  • Red: eruption’s forecast to be imminent with significant emission of ash into the atmosphere (specify ash plume height)

Most important: think of the disasters in the past 6 years

volcanic disaster assistance program43
Volcanic Disaster Assistance Program
  • The primary purpose is to save lives in developing countries.
  • Works with the Office of /Foreign disaster Assistance
  • U.S. Agency for International Development
volcanic disaster assistance program44
Volcanic Disaster Assistance Program
  • The Volcanic Disaster Assistance Program was developed after the 1985 eruption of Nevada del Ruiz.
  • Since 1986, the response team organized and operated by the U.S.G.S. responds globally to eminent probable volcanic eruptions.

Nevada del Ruiz lahar that

killed 23.000 people.

communication to public
Increase in seismic activity in 1996


Prevent evacuation of 1,000 residents

Prevent closing of fishing industry

Communication to Public
the eruption of rabaul papua new guinea september 1994
The eruption of Rabaul, Papua New Guinea, September, 1994.
  • Residents who witnessed the 1937 eruption explained what occurred
  • Education of the local population through community groups
  • Successful evacuation due to following the plan
successful prediction
Successful Prediction
  • Mount Pinatubo, 1991

Approximately 330,000 people evacuated prior to the eruption

evaluation of risk
Evaluation of Risk
  • Zones of highest to lowest risk should be identified
  • Urban planning should take in account the areas of highest risk
  • These areas should be evacuated first
  • Applying the Volcano Explosivity Index
  • Mt. Pinatubo- 6-7
  • Amount of property damage
  • Population
  • This equates to the amount of risk
evaluation of volcanic risk
Evaluation of Volcanic Risk
  • United Nations Educational, Scientific and Cultural Organization-UNESCO
  • Risk=(value)x(vulnerability)x(hazard)
  • Value= # of lives, monetary goods in area
  • Vulnerability=% of lives or goods likely to be lost in a given event
  • Hazard=based on the Volcanic Explosivity Index- VEI
volcanic explosivity index
Volcanic Explosivity Index
  • Volume of material
  • Eruption column height
  • Eruptive style
  • How long the major eruptive burst lasted

Plinian: 5-7; 1993 Lascar Volcano, Chile

Hawaiian: 0-2
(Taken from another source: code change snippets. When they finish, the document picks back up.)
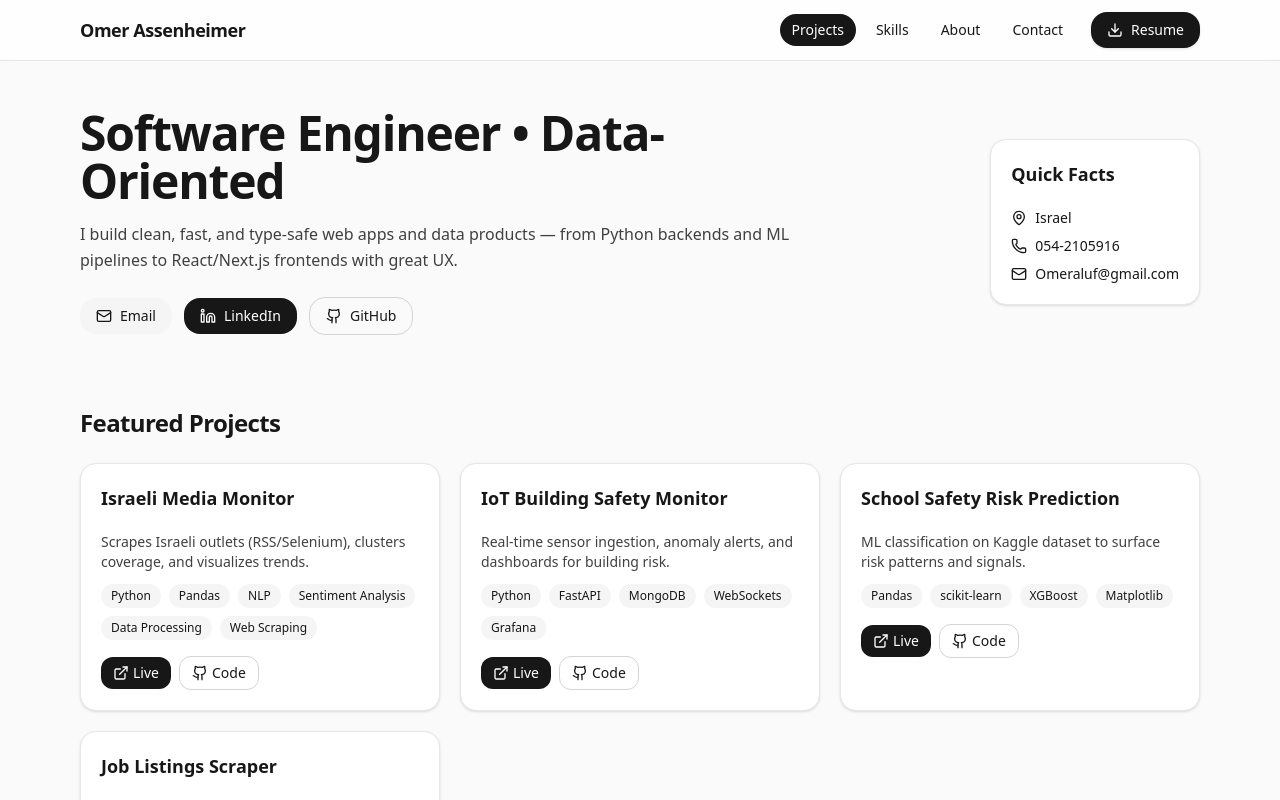
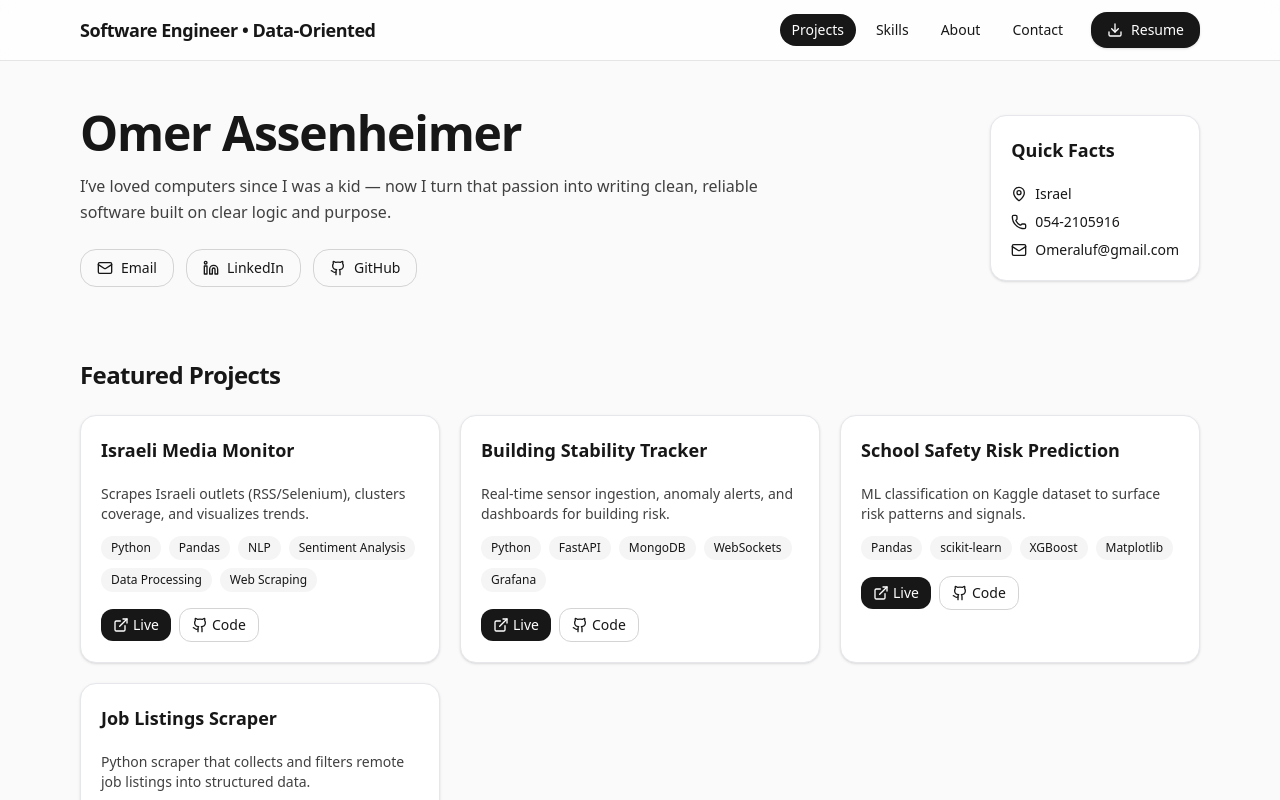
Before and after one commit to Omeraluf/Omer-Assenheimer-Portfolio, a React (Vite) app: page / in a window 1280 px wide. Shown: the top 800 px of the page. Built offline with nearby package versions, Linux system fonts and the light colour scheme.

Commit message:
First try of uploading resume

```diff
--- a/src/App.tsx
+++ b/src/App.tsx
@@ -14,15 +14,14 @@ import { Card, CardHeader, CardTitle, CardContent } from "./components/ui/card";
 
 // —— QUICK EDIT AREA ——
 const INFO = {
-  name: "Omer Assenheimer",
-  role: "Software Engineer • Data-Oriented",
+  name: "Software Engineer • Data-Oriented",
+  role: "Omer Assenheimer",
   location: "Israel",
   email: "Omeraluf@gmail.com",
   phone: "054-2105916",
-  linkedin:
-    "https://www.linkedin.com/in/omer-assenheimer",
+  linkedin: "https://www.linkedin.com/in/omer-assenheimer",
   github: "https://github.com/omeraluf",
-  resumeUrl: "#", // paste resume link (Drive/Vercel static) here
+  resumeUrl: "/Omer-Assenheimer-Resume.pdf", // paste resume link (Drive/Vercel static) here
 };
 
 type Project = {
@@ -43,7 +42,7 @@ const PROJECTS: Project[] = [
     repo: "https://github.com/Omeraluf/israeli-media-monitor",
   },
   {
-    title: "IoT Building Safety Monitor",
+    title: "Building Stability Tracker", //"IoT Building Safety Monitor",
     blurb:
       "Real-time sensor ingestion, anomaly alerts, and dashboards for building risk.",
     tech: ["Python", "FastAPI", "MongoDB", "WebSockets", "Grafana"],
@@ -80,7 +79,7 @@ const SKILLS = [
 
 export default function App() {
   const [active, setActive] = useState<"projects" | "skills" | "about" | "contact">("projects");
-
+// keep from HERE!@#!@#!
   return (
     <main className="min-h-screen bg-neutral-50 text-neutral-900">
       {/* Header */}
@@ -125,18 +124,18 @@ export default function App() {
           <div className="md:col-span-2">
             <h1 className="text-4xl md:text-5xl font-bold tracking-tight">{INFO.role}</h1>
             <p className="mt-4 text-neutral-700 leading-relaxed">
-              I build clean, fast, and type-safe web apps and data products — from Python backends and
-              ML pipelines to React/Next.js frontends with great UX.
+              {/* I build clean, efficient, and reliable software with a focus on clear logic, good structure, and meaningful user impact. */}
+              I’ve loved computers since I was a kid — now I turn that passion into writing clean, reliable software built on clear logic and purpose.
             </p>
             <div className="mt-6 flex flex-wrap items-center gap-3">
               <a href={`mailto:${INFO.email}`}>
-                <Button variant="secondary" className="rounded-2xl">
+                <Button variant="outline" className="rounded-2xl">
                   <Mail className="h-4 w-4 mr-2" />
                   Email
                 </Button>
               </a>
               <a href={INFO.linkedin} target="_blank" rel="noreferrer">
-                <Button className="rounded-2xl">
+                <Button variant="outline" className="rounded-2xl">
                   <Linkedin className="h-4 w-4 mr-2" />
                   LinkedIn
                 </Button>
```
Also changed, not shown: 1 other file (tests, documents, lock files or other folders).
evaluation of risk54
Evaluation of Risk
  • Mt. Vesuvius produced a VEI 5 eruption in 79 CE.
  • There are now 3 million people living on and near this volcano.
  • Less than 1% chance for another eruption this size in the next 10 years
  • High risk coefficient due to the high population density

Mt. Vesuvius, Pliny

vesuvius erupts
Vesuvius Erupts
  • Computer simulations help understand which areas would be affected first
  • Those communities should be evacuated first
mt vesuvius areas of risk
Mt. Vesuvius, Areas of Risk

Emergency plan assumes that there can be a 20 day warning

without warning
Without warning
  • Estimated 15-20,000 casualties
  • What do you think?

1944 eruption

  • Understanding the potential hazards
  • Hazard maps
  • Monitoring
  • Emergency plan in place and practiced
  • Education of government officials and public
  • Communication clear between scientists, government officials and the public